Generous Comediennes & Satanic Panics

“In the face of this macho capitalism, Fey and Poehler were like merry Marxists”because laughs are made for sharing, and we're lucky that these two particular funny ladies are still feeling so generous.

The National Post's Afterword just launched a new feature, wherein authors write a little bit about a line of two from their books. I don't think that writers are necessarily the best people to explain their own work—if that were the case, no one would write novels, only explanations—but I'm really digging this idea from Andrew Kaufman: “I am aware that my characters aren’t real. But they’re not fictionalized versions of myself, my family or my friends, either. They are slices of myself, my problems and hang-ups transformed by fiction...”

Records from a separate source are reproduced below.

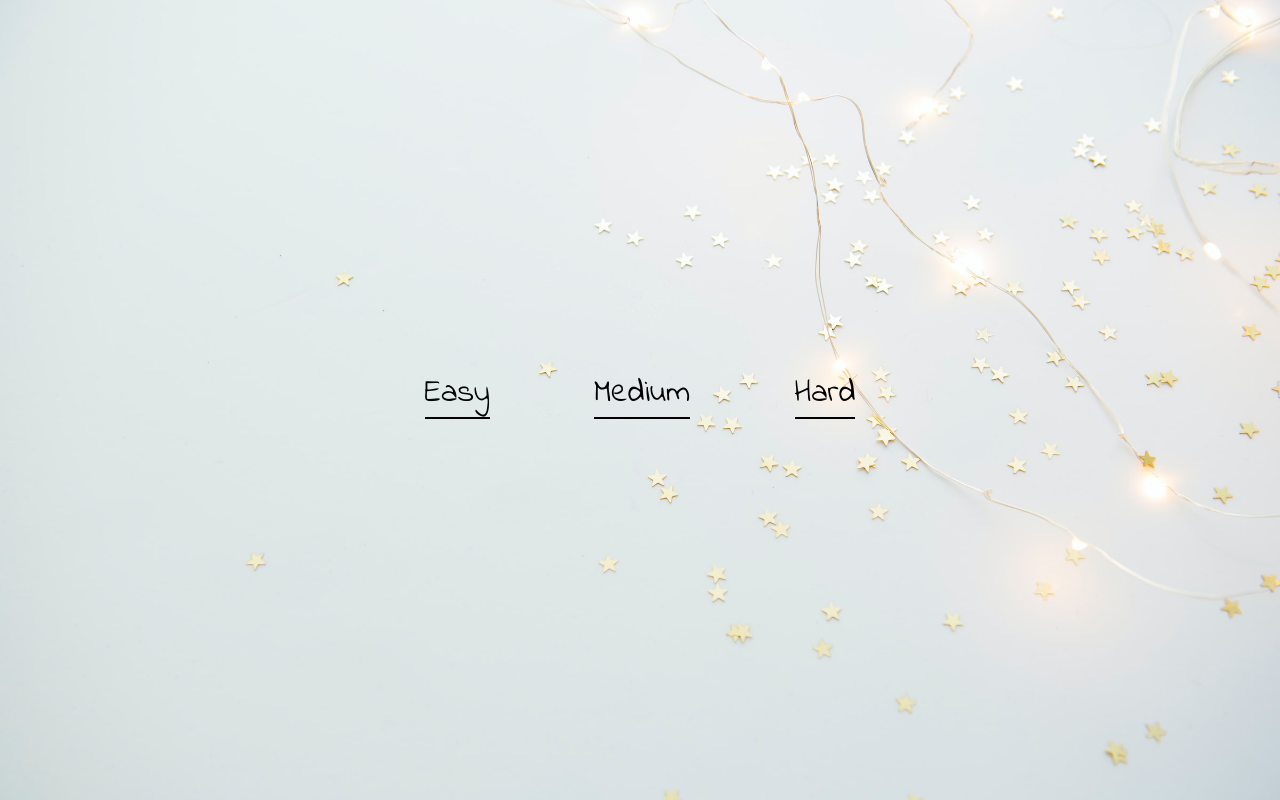
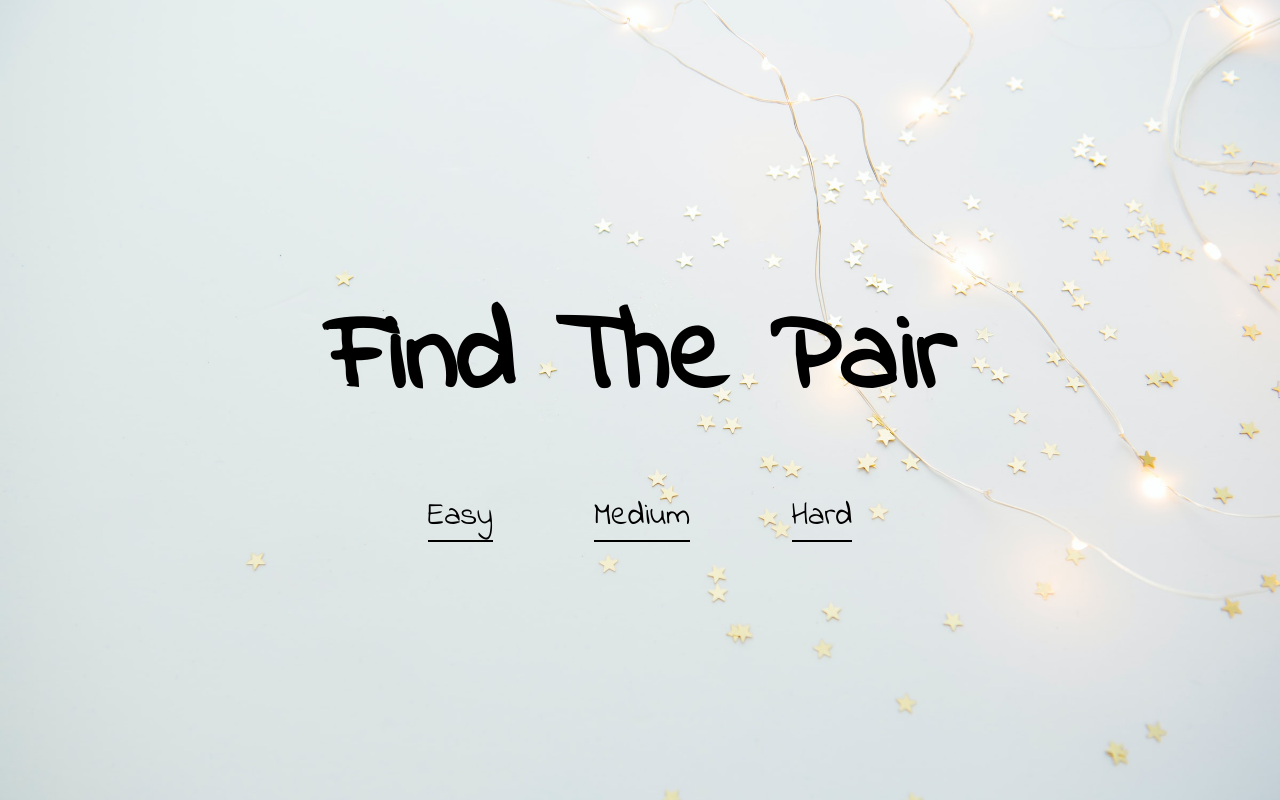
Before and after one commit to kostya-ktv/mind_game, a plain HTML site: page index.html in a window 1280 px wide. Drawn offline with Linux system fonts and the light colour scheme.

Commit message:
added game name

```diff
--- a/app.js
+++ b/app.js
@@ -125,17 +125,17 @@ const generateCells = async function (w, h, g) { //w-width(colums)    //h-height
         cell.append(icon);
         g.append(cell);
 
-        //EVENT LISTENER ON THE CELL
+    }
+    //show icons and then turn on the class hidden and add event listener
+    //EVENT LISTENERS ON THE CELL
 
-    }
-
-    setTimeout(()=>{
-        arrayOfCells.forEach(el=>{
+    setTimeout(() => {
+        arrayOfCells.forEach(el => {
             el.children[0].classList.add('hidden');
             el.addEventListener('click', showIcons);
         })
 
-      }, widthGrid * 500)
+    }, widthGrid * 500)
 }
 
 //shows clicked icons
@@ -195,11 +195,18 @@ function isWinner() {
     heightGrid = undefined;
     guessedCells = undefined;
     pair = [];
+    // show the navigation
     nav.classList.toggle('hide-nav');
 }
 
 const showMainMenu = function () {
     nav.classList.toggle('hide-nav');
+    //create heading for the game name
+    let h1 = document.createElement('h1');
+    h1.innerText = 'Find The Pair';
+    h1.classList.add('game-name');
+    // append h1 to the nav befor the ul.nav-list
+    nav.insertBefore(h1, navList);
     // create 3 li's for 3 levels of difficulty
     let liEasy = document.createElement('li');
     let liMedium = document.createElement('li');
--- a/style.css
+++ b/style.css
@@ -55,8 +55,8 @@ i.hidden {
 
 /* nav bar */
 .navigation {
-  width: 50%;
-  height: 5rem;
+  /* width: 50%; */
+  /* height: 5rem; */
   margin-top: 20px;
   font-size: 2rem;
 }
@@ -80,6 +80,12 @@ ul.nav-list {
 }
 nav.hide-nav {
   display: none;
+}
+.game-name {
+  font-family: var(--font-family);
+  text-align: center;
+  margin-bottom: 50px;
+  font-size: 7rem;
 }
 
 .main-menu {
```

This take on the ethics of writing confessional essays about parenting (in the wake of that nightmare of an unconsidered overshare, “I am Adam Lanza's Mother”) is totally solid: “The reader assumes that the parent will do what's best for her child. While the parent may set out to do this, using their own children in the service of a larger argument clouds their ability to self-censor.”

Of special interest: Jessa Crispin wrote up a handy reading list for those among you who are looking for a literary way to commemorate the twentieth anniversary of Satanic Panic.

Photo by Paul Drinkwater